A couple of weeks ago I saw the movie, Good Night, and Good Luck about CBS News correspondent Edward R. Murrow's battle with Senator Joseph McCarthy in the 1950s. It was an intriguing tale, which to me exemplified the best in journalism, a journalist taking on a despot. Later, I picked up Bob Edwards' (of NPR) book on Murrow called Edward R. Murrow and the Birth of Broadcast Journalism.
After reading the book and learning about Murrow's pioneering work in radio and television news, it got me thinking about what Murrow would think of blogging and podcasting. My guess is that he would have liked them. He always butted heads with the corporate establishment over what he was reporting and I think he would have liked the idea of a publishing platform that was free of the corporate and commercial restraints he was always forced to operate under. He chafed against the idea of journalism as entertainment and would be, I believe, shocked at the current state of journalism, but he would also see promise in the self publishing world of the Internet.
One thing, I think, he would have encouraged people to do was to form their own networks of reporters and to get off the computer and do some real reporting. Blogs and Podcasts are too often reactions to the news (mine included), rather than real news with first-hand reporting. Murrow invented the radio news broadcast. He hired a network of reporters during the buildup to World War II and created breaking news, as we know it today. Imagine if bloggers instead of reporting on what we heard went out into the world and worked together to report the news, to be the news.
Edwards reported that print journalists wouldn't even give Murrow the time of day when he arrived in London before the war because they didn't consider him, a radio man, to be a real journalist. A few years later he was the president of the London press organization. Today, bloggers face a similar bias from the mainstream press and from a corporate mindset that fails to see the potential (although that is changing).

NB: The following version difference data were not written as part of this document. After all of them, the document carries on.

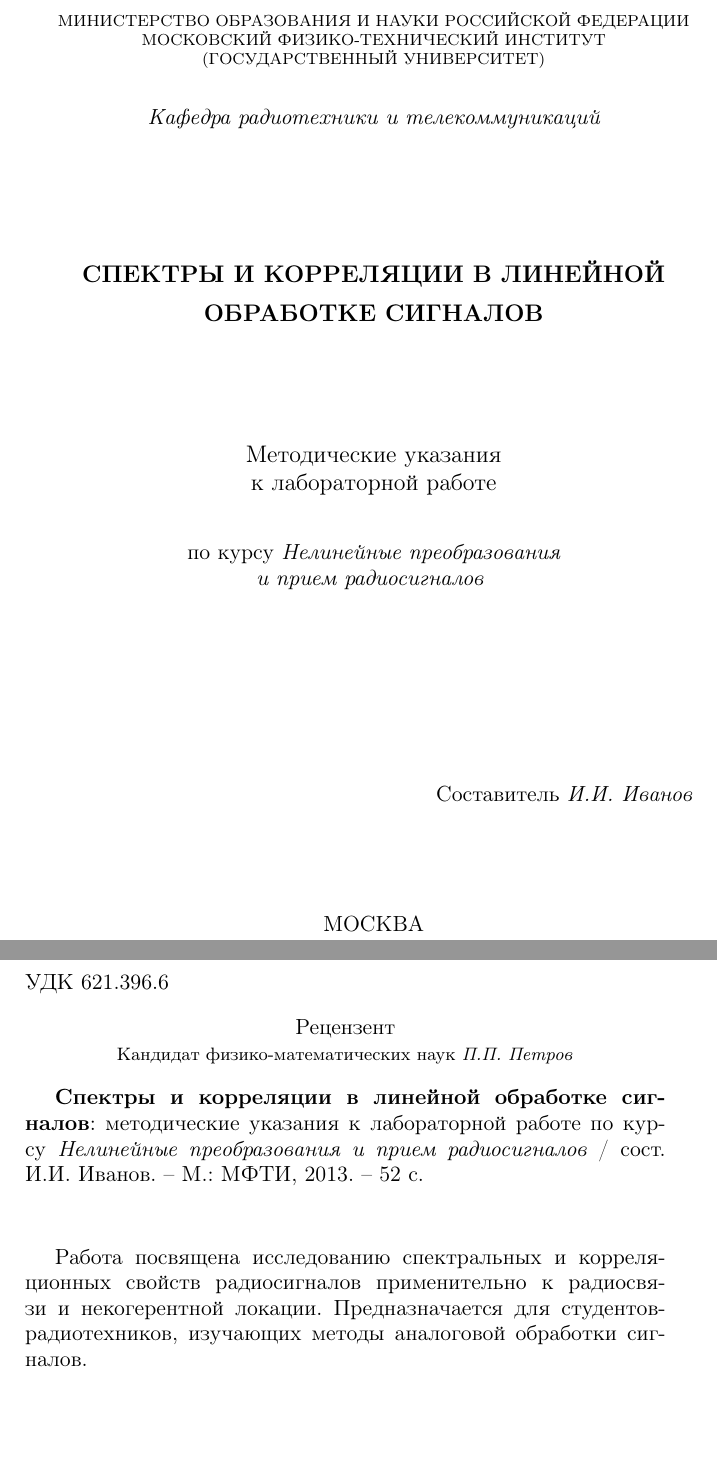
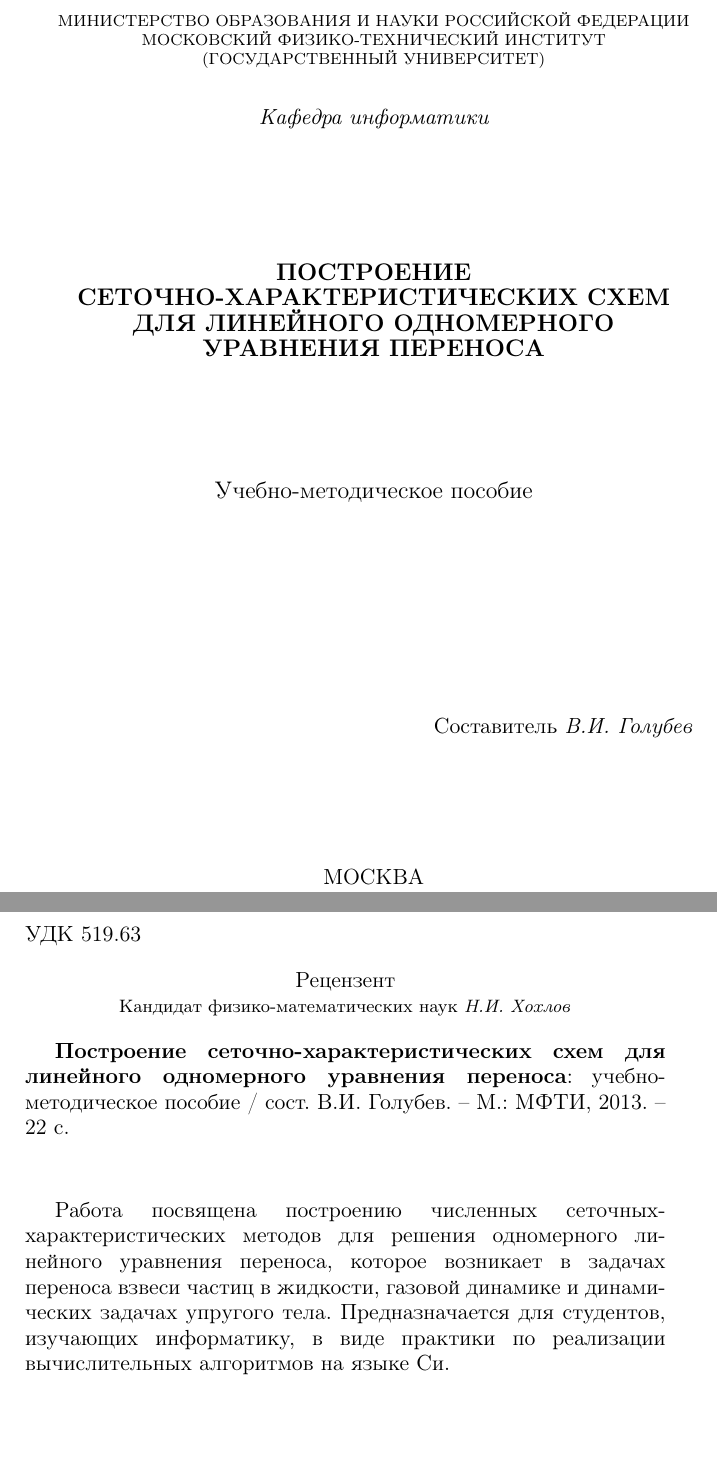
Before and after one commit to vasily-golubev/stuff, a LaTeX document (textbook/Tex-sample-a5.tex, which reads textbook/title.tex): two parts of pages 1 and 2 of 14, joined at a grey line, cut so that both start at the same text. Compiled offline with pdfLaTeX; the source files are stored in an older character set and shown here as Unicode.

Commit message:
[textbook] +title.

```diff
--- a/textbook/title.tex
+++ b/textbook/title.tex
@@ -14,27 +14,24 @@
 
 \vspace{6mm}
 
-{\itshape Кафедра радиотехники и телекоммуникаций
+{\itshape Кафедра информатики
 
 }
 
 \vspace{23mm}
 
-{\large \bfseries{СПЕКТРЫ И КОРРЕЛЯЦИИ В ЛИНЕЙНОЙ \\ \vspace{0.5em} ОБРАБОТКЕ СИГНАЛОВ}}
+{\large \bfseries{ПОСТРОЕНИЕ СЕТОЧНО-ХАРАКТЕРИСТИЧЕСКИХ СХЕМ ДЛЯ ЛИНЕЙНОГО ОДНОМЕРНОГО УРАВНЕНИЯ ПЕРЕНОСА}}
 
 \vspace{20mm}
 
-{\large Методические указания \\ к лабораторной работе
+{\large Учебно-методическое пособие
 
 }
-\vspace{2em}
-
-{по курсу \itshape Нелинейные преобразования \\и прием радиосигналов }
 
 \end{center}
 \vspace{30mm}
 \begin{flushright}
-Составитель \emph{И.И.~Иванов}
+Составитель \emph{В.И.~Голубев}
 \end{flushright}
 
 \vspace{15mm}
@@ -45,18 +42,19 @@
 %------------------------------------------------------------------------------------
 \thispagestyle{empty}
 \begin{flushleft}
-УДК 621.396.6
+УДК 519.63
 \end{flushleft}
 
 \begin{center}
-Рецензент \\ {\small Кандидат физико-математических наук \emph{П.П.~Петров}}
+Рецензент \\ {\small Кандидат физико-математических наук \emph{Н.И.~Хохлов}}
 \end{center}
 
-{\bfseries Спектры и корреляции в линейной обработке сигналов}: методические указания к лабораторной работе по курсу {\itshape
-Нелинейные преобразования и прием радиосигналов} / сост. И.И.~Иванов. -- М.:~МФТИ,~2013. -- 52~с.
+{\bfseries Построение сеточно-характеристических схем для линейного одномерного уравнения переноса}: учебно-методическое пособие
+/ сост. В.И.~Голубев. -- М.:~МФТИ,~2013. -- 22~с.
 
 \vspace{10mm}
 
-Работа посвящена исследованию спектральных и корреляционных свойств радиосигналов применительно к радиосвязи и некогерентной
-локации. Предназначается для студентов-радиотехников, изучающих методы аналоговой обработки сигналов.
+Работа посвящена построению численных сеточных-характеристических методов для решения одномерного линейного уравнения переноса, которое возникает в задачах
+переноса взвеси частиц в жидкости, газовой динамике и динамических задачах упругого тела.
+Предназначается для студентов, изучающих информатику, в виде практики по реализации вычислительных алгоритмов на языке Си.
 
```
Also changed, not shown: textbook/title.tex (4 more changed lines).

I suspect Murrow would have applauded this movement and would have, in his own way, helped define it as a news medium, just as he did radio and later television.